Indexed on: 01 May '94Published on: 01 May '94Published in: The Journal of clinical investigation

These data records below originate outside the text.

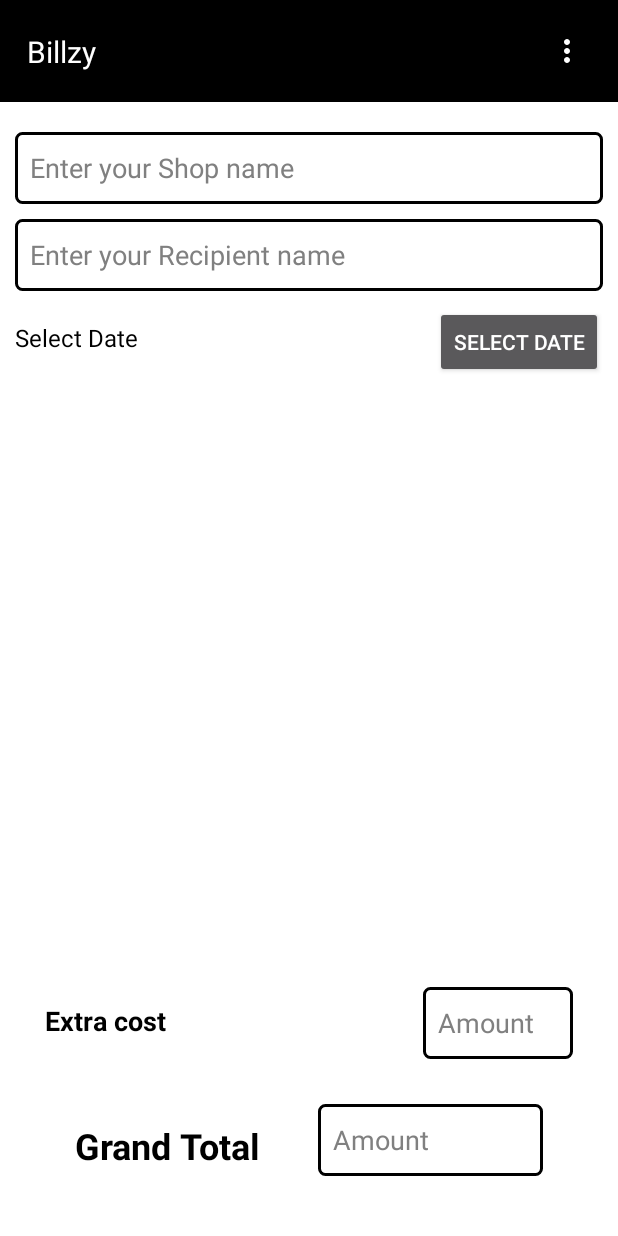
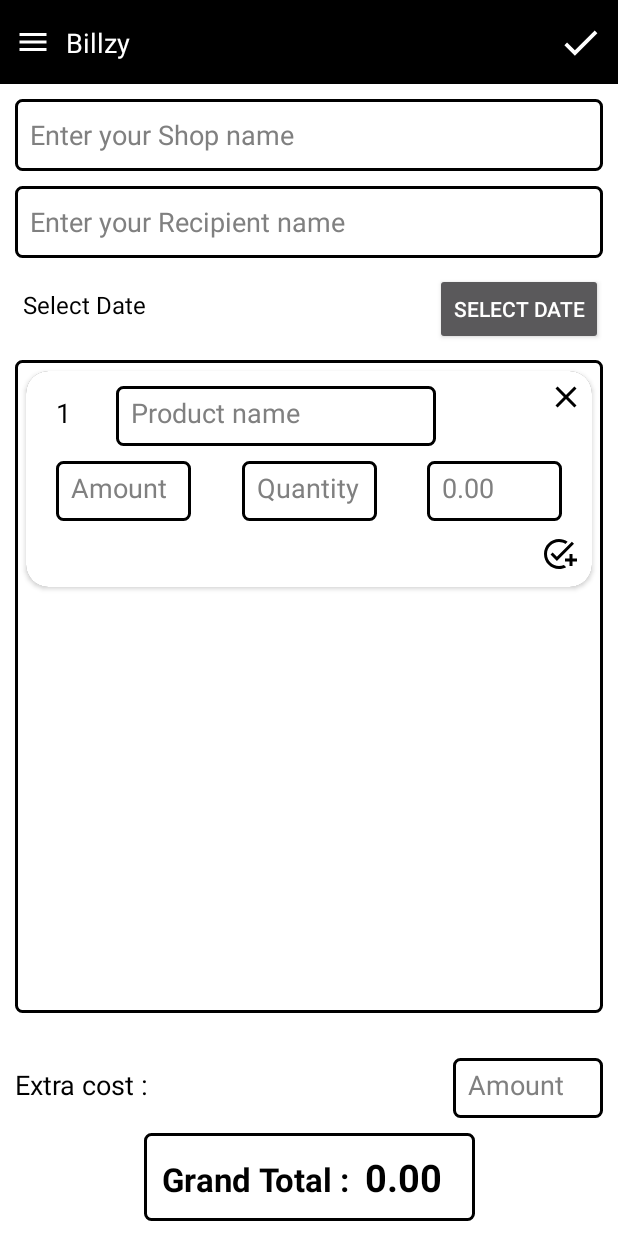
Before and after one commit to Nikson-Daniel/Billzy_Java, an Android app: the screen it shows after launch (MainActivity), on a phone screen of 412 x 824 dp. Run offline under Robolectric (Android 15) with nearby library versions, the phone set to English and light mode, and no system bars.

Commit message:
Main page update

```diff
--- a/Billzy_Android/app/build.gradle
+++ b/Billzy_Android/app/build.gradle
@@ -14,6 +14,10 @@ android {
         versionName "1.0"
 
         testInstrumentationRunner "androidx.test.runner.AndroidJUnitRunner"
+    }
+
+    buildFeatures {
+        viewBinding true
     }
 
     buildTypes {
--- a/Billzy_Android/app/src/main/java/com/example/billzyandroid/MainActivity.java
+++ b/Billzy_Android/app/src/main/java/com/example/billzyandroid/MainActivity.java
@@ -2,13 +2,76 @@ package com.example.billzyandroid;
 
 import androidx.appcompat.app.AppCompatActivity;
 
+import android.app.DatePickerDialog;
 import android.os.Bundle;
+import android.view.LayoutInflater;
+import android.view.View;
+import android.widget.DatePicker;
+import android.widget.LinearLayout;
+
+
+import com.example.billzyandroid.databinding.ActivityMainBinding;
+
+import java.util.Calendar;
 
 public class MainActivity extends AppCompatActivity {
+
+    private ActivityMainBinding binding;
 
     @Override
     protected void onCreate(Bundle savedInstanceState) {
         super.onCreate(savedInstanceState);
-        setContentView(R.layout.activity_main);
+        binding = ActivityMainBinding.inflate(getLayoutInflater());
+        View view = binding.getRoot();
+        setContentView(view);
+
+        binding.mDateButton.setOnClickListener(new View.OnClickListener() {
+            @Override
+            public void onClick(View v) {
+                setDate();
+            }
+        });
+
+        binding.tlbr.mCheck.setOnClickListener(new View.OnClickListener() {
+            @Override
+            public void onClick(View v) {
+                toolBarChk();
+            }
+        });
+
+        binding.mCard.addCard.setOnClickListener(new View.OnClickListener() {
+            @Override
+            public void onClick(View v) {
+                addCard();
+            }
+        });
+
+    }
+
+    private void setDate(){
+        Calendar calendar = Calendar.getInstance();
+        int year = calendar.get(Calendar.YEAR);
+        int month = calendar.get(Calendar.MONTH);
+        int date = calendar.get(Calendar.DATE);
+
+        DatePickerDialog datePickerDialog = new DatePickerDialog(this, new DatePickerDialog.OnDateSetListener() {
+            @Override
+            public void onDateSet(DatePicker view, int year, int month, int dayOfMonth) {
+                String showDate =  date+" / "+(month+1)+" / "+year;
+                binding.mDateText.setText(showDate);
+                binding.mDateButton.setText(R.string.change_date);
+            }
+        }, year, month, date);
+        datePickerDialog.show();
+    }
+
+    private void toolBarChk(){
+
+    }
+
+    private void addCard(){
+        LinearLayout ll = binding.ll;
+        View element = LayoutInflater.from(this).inflate(R.layout.card, ll, false);
+        ll.addView(element);
     }
 }
--- /dev/null
+++ b/Billzy_Android/app/src/main/res/drawable/fore_ground.xml
@@ -0,0 +1,15 @@
+<?xml version="1.0" encoding="utf-8"?>
+<selector xmlns:android="http://schemas.android.com/apk/res/android">
+    <item android:state_pressed="true">
+        <shape android:shape="rectangle">
+            <solid android:color="@color/grey"/>
+            <corners android:radius="10dp" />
+        </shape>
+    </item>
+    <item android:state_focused="true" android:state_enabled="true">
+        <shape android:shape="rectangle">
+            <solid android:color="#0f000000"/>
+            <corners android:radius="10dp" />
+        </shape>
+    </item>
+</selector>
--- /dev/null
+++ b/Billzy_Android/app/src/main/res/drawable/ic_baseline_check_24.xml
@@ -0,0 +1,5 @@
+<vector android:height="24dp" android:tint="#FFFFFF"
+    android:viewportHeight="24" android:viewportWidth="24"
+    android:width="24dp" xmlns:android="http://schemas.android.com/apk/res/android">
+    <path android:fillColor="@android:color/white" android:pathData="M9,16.17L4.83,12l-1.42,1.41L9,19 21,7l-1.41,-1.41z"/>
+</vector>
--- /dev/null
+++ b/Billzy_Android/app/src/main/res/drawable/ic_baseline_menu_24.xml
@@ -0,0 +1,5 @@
+<vector android:height="24dp" android:tint="#FFFFFF"
+    android:viewportHeight="24" android:viewportWidth="24"
+    android:width="24dp" xmlns:android="http://schemas.android.com/apk/res/android">
+    <path android:fillColor="@android:color/white" android:pathData="M3,18h18v-2L3,16v2zM3,13h18v-2L3,11v2zM3,6v2h18L21,6L3,6z"/>
+</vector>
--- a/Billzy_Android/app/src/main/res/layout/activity_main.xml
+++ b/Billzy_Android/app/src/main/res/layout/activity_main.xml
@@ -12,7 +12,7 @@
         android:id="@+id/tlbr"
         layout="@layout/toolbar"
         android:layout_width="match_parent"
-        android:layout_height="wrap_content"
+        android:layout_height="?attr/actionBarSize"
         app:layout_constraintEnd_toEndOf="parent"
         app:layout_constraintStart_toStartOf="parent"
         app:layout_constraintTop_toTopOf="parent" />
@@ -22,7 +22,7 @@
         android:layout_width="match_parent"
         android:layout_height="wrap_content"
         android:layout_marginStart="10dp"
-        android:layout_marginTop="20dp"
+        android:layout_marginTop="10dp"
         android:layout_marginEnd="10dp"
         android:background="@drawable/edit_text_bg"
         android:ems="10"
@@ -30,6 +30,7 @@
         android:inputType="textPersonName"
         android:minHeight="48dp"
         android:padding="10dp"
+        android:textColor="@color/black"
         android:textColorHint="@color/grey"
         app:layout_constraintEnd_toEndOf="parent"
         app:layout_constraintStart_toStartOf="parent"
@@ -48,28 +49,48 @@
         android:inputType="textPersonName"
         android:minHeight="48dp"
         android:padding="10dp"
+        android:textColor="@color/black"
         android:textColorHint="@color/grey"
         app:layout_constraintEnd_toEndOf="parent"
         app:layout_constraintStart_toStartOf="parent"
         app:layout_constraintTop_toBottomOf="@+id/editTextTextPersonName5" />
 
-    <ListView
+    <ScrollView
+        android:id="@+id/scroll"
         android:layout_width="match_parent"
-        android:layout_height="wrap_content"
+        android:layout_height="0dp"
         android:layout_marginStart="10dp"
-        android:layout_marginTop="20dp"
+        android:layout_marginTop="10dp"
         android:layout_marginEnd="10dp"
-        android:layout_marginBottom="20dp"
+        android:layout_marginBottom="10dp"
+        android:background="@drawable/edit_text_bg"
+        android:orientation="vertical"
         app:layout_constraintBottom_toTopOf="@+id/constraintLayout"
         app:layout_constraintEnd_toEndOf="parent"
         app:layout_constraintStart_toStartOf="parent"
-        app:layout_constraintTop_toBottomOf="@+id/editTextTextPersonName6" />
+        app:layout_constraintTop_toBottomOf="@+id/mDateButton">
+
+
+        <LinearLayout
+            android:id="@+id/ll"
+            android:layout_width="match_parent"
+            android:layout_height="wrap_content"
+            android:orientation="vertical">
+
+            <include
+                android:id="@+id/mCard"
+                layout="@layout/card"
+                android:layout_width="match_parent"
+                android:layout_height="wrap_content"
+                android:layout_margin="5dp" />
+        </LinearLayout>
+    </ScrollView>
 
     <androidx.constraintlayout.widget.ConstraintLayout
         android:id="@+id/constraintLayout"
         android:layout_width="match_parent"
         android:layout_height="wrap_content"
-        android:layout_marginBottom="20dp"
+        android:layout_marginBottom="10dp"
         app:layout_constraintBottom_toBottomOf="parent"
         app:layout_constraintEnd_toEndOf="parent"
         app:layout_constraintStart_toStartOf="parent">
@@ -78,70 +99,75 @@
             android:id="@+id/textView2"
             android:layout_width="wrap_content"
             android:layout_height="wrap_content"
-            android:layout_marginStart="30dp"
-            android:layout_marginTop="30dp"
+            android:layout_marginStart="10dp"
+            android:layout_marginTop="25dp"
             android:text="@string/extra_cost"
             android:textColor="@color/black"
-            android:textSize="18dp"
-            android:textStyle="bold"
+            android:textSize="18sp"
             app:layout_constraintStart_toStartOf="parent"
             app:layout_constraintTop_toTopOf="parent" />
 
         <EditText
             android:id="@+id/editTextTextPersonName7"
             android:layout_width="100dp"
-            android:layout_height="wrap_content"
+            android:layout_height="40dp"
             android:layout_marginTop="20dp"
-            android:layout_marginEnd="30dp"
+            android:layout_marginEnd="10dp"
             android:background="@drawable/edit_text_bg"
             android:ems="10"
             android:hint="@string/amount"
             android:inputType="number"
             android:minHeight="48dp"
             android:padding="10dp"
+            android:textColor="@color/black"
             android:textColorHint="@color/grey"
             app:layout_constraintEnd_toEndOf="parent"
             app:layout_constraintTop_toTopOf="parent" />
+
+
+        <LinearLayout
+            android:layout_width="wrap_content"
+            android:layout_height="wrap_content"
+            android:layout_marginStart="30dp"
+            android:layout_marginTop="10dp"
+            android:layout_marginEnd="30dp"
+            android:background="@drawable/edit_text_bg"
+            android:orientation="horizontal"
+            app:layout_constraintEnd_toEndOf="parent"
+            app:layout_constraintStart_toStartOf="parent"
+            app:layout_constraintTop_toBottomOf="@+id/editTextTextPersonName7">
 
             <TextView
                 android:id="@+id/textView3"
                 android:layout_width="wrap_content"
                 android:layout_height="wrap_content"
-            android:layout_marginStart="50dp"
-            android:layout_marginTop="50dp"
-            android:layout_marginBottom="20dp"
+                android:layout_marginStart="10dp"
                 android:text="@string/grand_total"
                 android:textColor="@color/black"
-            android:textSize="24sp"
-            android:textStyle="bold"
-            app:layout_constraintBottom_toBottomOf="parent"
-            app:layout_constraintStart_toStartOf="parent"
-            app:layout_constraintTop_toBottomOf="@+id/textView2" />
+                android:textSize="22sp"
+                android:textStyle="bold" />
 
-        <EditText
-            android:id="@+id/editTextTextPersonName9"
-            android:layout_width="150dp"
+            <TextView
+                android:id="@+id/finalAmount"
+                android:layout_width="wrap_content"
                 android:layout_height="wrap_content"
-            android:layout_marginTop="30dp"
-            android:layout_marginEnd="50dp"
-            android:layout_marginBottom="20dp"
-            android:background="@drawable/edit_text_bg"
-            android:ems="10"
-            android:hint="@string/amount"
-            android:inputType="number"
+                android:layout_marginEnd="10dp"
                 android:minHeight="48dp"
                 android:padding="10dp"
+                android:text="0.00"
+                android:textColor="@color/black"
                 android:textColorHint="@color/grey"
-            app:layout_constraintBottom_toBottomOf="parent"
-            app:layout_constraintEnd_toEndOf="parent"
-            app:layout_constraintTop_toBottomOf="@+id/editTextTextPersonName7" />
+                android:textSize="25sp"
+                android:textStyle="bold" />
+
+        </LinearLayout>
     </androidx.constraintlayout.widget.ConstraintLayout>
 
     <TextView
-        android:id="@+id/textView4"
+        android:id="@+id/mDateText"
         android:layout_width="wrap_content"
         android:layout_height="wrap_content"
-        android:layout_marginStart="10dp"
+        android:layout_marginStart="15dp"
         android:layout_marginTop="20dp"
         android:text="@string/select_date"
         android:textColor="@color/black"
@@ -150,7 +176,7 @@
         app:layout_constraintTop_toBottomOf="@+id/editTextTextPersonName6" />
 
     <Button
-        android:id="@+id/button"
+        android:id="@+id/mDateButton"
         android:layout_width="wrap_content"
         android:layout_height="wrap_content"
         android:layout_marginTop="10dp"
--- a/Billzy_Android/app/src/main/res/layout/card.xml
+++ b/Billzy_Android/app/src/main/res/layout/card.xml
@@ -18,7 +18,7 @@
             android:layout_width="wrap_content"
             android:layout_height="wrap_content"
             android:layout_marginStart="20dp"
-            android:layout_marginTop="20dp"
+            android:layout_marginTop="15dp"
             android:text="1"
             android:textColor="@color/black"
             android:textSize="18sp"
@@ -28,7 +28,7 @@
         <EditText
             android:id="@+id/editTextTextPersonName"
             android:layout_width="wrap_content"
-            android:layout_height="wrap_content"
+            android:layout_height="40dp"
             android:layout_marginStart="30dp"
             android:layout_marginTop="10dp"
             android:background="@drawable/edit_text_bg"
@@ -37,24 +37,28 @@
             android:inputType="textPersonName"
             android:minHeight="48dp"
             android:padding="10dp"
+            android:textColor="@color/black"
             android:textColorHint="@color/grey"
             card_view:layout_constraintStart_toEndOf="@+id/textView"
             card_view:layout_constraintTop_toTopOf="parent" />
 
         <ImageView
-            android:id="@+id/imageView2"
+            android:clickable="true"
+            android:focusable="true"
+            android:foreground="@drawable/fore_ground"
+            android:id="@+id/mCloseCard"
             android:layout_width="wrap_content"
             android:layout_height="wrap_content"
-            android:layout_marginTop="20dp"
-            android:layout_marginEnd="20dp"
+            android:layout_marginTop="5dp"
+            android:layout_marginEnd="5dp"
             app:layout_constraintEnd_toEndOf="parent"
             app:layout_constraintTop_toTopOf="parent"
             card_view:srcCompat="@drawable/ic_baseline_close_24" />
 
         <EditText
             android:id="@+id/editTextTextPersonName2"
-            android:layout_width="100dp"
-            android:layout_height="wrap_content"
+            android:layout_width="90dp"
+            android:layout_height="40dp"
             android:layout_marginStart="20dp"
             android:layout_marginTop="10dp"
             android:background="@drawable/edit_text_bg"
@@ -63,14 +67,15 @@
             android:inputType="number"
             android:minHeight="48dp"
             android:padding="10dp"
+            android:textColor="@color/black"
             android:textColorHint="@color/grey"
             app:layout_constraintStart_toStartOf="parent"
             app:layout_constraintTop_toBottomOf="@+id/editTextTextPersonName" />
 
         <EditText
             android:id="@+id/editTextTextPersonName3"
-            android:layout_width="100dp"
-            android:layout_height="wrap_content"
+            android:layout_width="90dp"
+            android:layout_height="40dp"
             android:layout_marginStart="20dp"
             android:layout_marginTop="10dp"
             android:layout_marginEnd="20dp"
@@ -80,6 +85,7 @@
             android:inputType="number"
             android:minHeight="48dp"
             android:padding="10dp"
+            android:textColor="@color/black"
             android:textColorHint="@color/grey"
             app:layout_constraintEnd_toStartOf="@+id/editTextTextPersonName4"
             app:layout_constraintStart_toEndOf="@+id/editTextTextPersonName2"
@@ -87,8 +93,8 @@
 
         <EditText
             android:id="@+id/editTextTextPersonName4"
-            android:layout_width="100dp"
-            android:layout_height="wrap_content"
+            android:layout_width="90dp"
+            android:layout_height="40dp"
             android:layout_marginTop="10dp"
             android:layout_marginEnd="20dp"
             android:background="@drawable/edit_text_bg"
@@ -97,16 +103,20 @@
             android:inputType="number"
             android:minHeight="48dp"
             android:padding="10dp"
+            android:textColor="@color/black"
             android:textColorHint="@color/grey"
             app:layout_constraintEnd_toEndOf="parent"
             app:layout_constraintTop_toBottomOf="@+id/editTextTextPersonName" />
 
         <ImageView
-            android:id="@+id/imageView3"
+            android:clickable="true"
+            android:focusable="true"
+            android:foreground="@drawable/fore_ground"
+            android:id="@+id/addCard"
             android:layout_width="wrap_content"
             android:layout_height="wrap_content"
             android:layout_marginTop="10dp"
-            android:layout_marginEnd="20dp"
+            android:layout_marginEnd="10dp"
             android:layout_marginBottom="10dp"
             app:layout_constraintBottom_toBottomOf="parent"
             app:layout_constraintEnd_toEndOf="parent"
--- a/Billzy_Android/app/src/main/res/layout/toolbar.xml
+++ b/Billzy_Android/app/src/main/res/layout/toolbar.xml
@@ -4,32 +4,50 @@
     xmlns:tools="http://schemas.android.com/tools"
     android:id="@+id/tlBr"
     android:layout_width="match_parent"
-    android:minHeight="?attr/actionBarSize"
-    android:layout_height="wrap_content"
+    android:layout_height="?attr/actionBarSize"
     android:background="@color/black">
 
     <TextView
         android:layout_width="wrap_content"
         android:layout_height="wrap_content"
-        android:layout_margin="18dp"
+        android:layout_marginStart="10dp"
         android:text="@string/app_name"
         android:textColor="@color/white"
-        android:textSize="20sp"
+        android:textSize="18sp"
         app:layout_constraintBottom_toBottomOf="parent"
-        app:layout_constraintStart_toStartOf="parent"
+        app:layout_constraintStart_toEndOf="@+id/imageView4"
         app:layout_constraintTop_toTopOf="parent">
 
     </TextView>
 
     <ImageView
-        android:id="@+id/imageView"
-        android:layout_width="wrap_content"
-        android:layout_height="wrap_content"
-        android:layout_margin="22dp"
+        android:id="@+id/mCheck"
+        android:layout_width="30dp"
+        android:layout_height="30dp"
+        android:layout_marginEnd="10dp"
+        android:clickable="true"
+        android:focusable="true"
+        android:foreground="@drawable/fore_ground"
+        android:minWidth="48dp"
+        android:minHeight="48dp"
         app:layout_constraintBottom_toBottomOf="parent"
         app:layout_constraintEnd_toEndOf="parent"
         app:layout_constraintTop_toTopOf="parent"
-        app:srcCompat="@drawable/ic_baseline_more_vert_24" />
+        app:srcCompat="@drawable/ic_baseline_check_24"
+        tools:ignore="SpeakableTextPresentCheck" />
+
+    <ImageView
+        android:clickable="true"
+        android:focusable="true"
+        android:foreground="@drawable/fore_ground"
+        android:id="@+id/imageView4"
+        android:layout_width="wrap_content"
+        android:layout_height="wrap_content"
+        android:layout_marginStart="10dp"
+        app:layout_constraintBottom_toBottomOf="parent"
+        app:layout_constraintStart_toStartOf="parent"
+        app:layout_constraintTop_toTopOf="parent"
+        app:srcCompat="@drawable/ic_baseline_menu_24" />
 
 
 </androidx.constraintlayout.widget.ConstraintLayout>
--- a/Billzy_Android/app/src/main/res/values/colors.xml
+++ b/Billzy_Android/app/src/main/res/values/colors.xml
@@ -8,4 +8,5 @@
     <color name="black">#FF000000</color>
     <color name="white">#FFFFFFFF</color>
     <color name="grey">#808080</color>
+    <color name="red">#FF0000</color>
 </resources>
--- a/Billzy_Android/app/src/main/res/values/strings.xml
+++ b/Billzy_Android/app/src/main/res/values/strings.xml
@@ -5,7 +5,8 @@
     <string name="quantity">Quantity</string>
     <string name="enter_your_shop_name">Enter your Shop name</string>
     <string name="enter_your_recipient">Enter your Recipient name</string>
-    <string name="extra_cost">Extra cost</string>
-    <string name="grand_total">Grand Total</string>
+    <string name="extra_cost">Extra cost :</string>
+    <string name="grand_total">Grand Total :</string>
     <string name="select_date">Select Date</string>
+    <string name="change_date">CHANGE DATE</string>
 </resources>
```
Lines whose indentation alone changed are shown as unchanged.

TNF-alpha induces changes in endothelial cell functions, such as upregulation of tissue factor, resulting in endothelial procoagulant activity which may play a role in disseminated intravascular coagulation. The procoagulant activity of TNF-alpha-stimulated endothelial cell monolayers was studied in a human ex vivo native (nonanticoagulated) blood flow system using the three thrombin inhibitors recombinant hirudin, Ro 46-6240, and heparin. Under venous blood flow conditions (shear rate 65 s-1) recombinant hirudin, Ro 46-6240, and heparin inhibited fibrin deposition on the endothelial cells by 50% at concentrations of 14, 28, and 412 ng/ml, respectively. The highest tested concentrations of the thrombin inhibitors reduced the postchamber fibrinopeptide A levels from 713 +/- 69 to < 70 ng/ml. Surprisingly, even at relatively high inhibitor concentrations, some local fibrin deposits were found on TNF-alpha-stimulated cells, suggesting that some endothelial cells possess higher procoagulant activity than others. Therefore, the surface expression pattern of tissue factor, the primary initiator of coagulation in this system, was examined by immunogold-silver staining. The results showed that the tissue factor density on the cell surface varied strongly among TNF-alpha-stimulated endothelial cells. Using TNF receptor-selective agonistic mutants of TNF-alpha, it was demonstrated further that the heterogenous surface expression of tissue factor was mediated entirely by the 55-kD TNF receptor and did not involve the 75-kD TNF receptor. We conclude that in this system TNF-alpha induces heterogenous tissue factor expression which may lead to a high local thrombin concentration, such that even in the presence of thrombin inhibitors focal fibrin deposition occurs.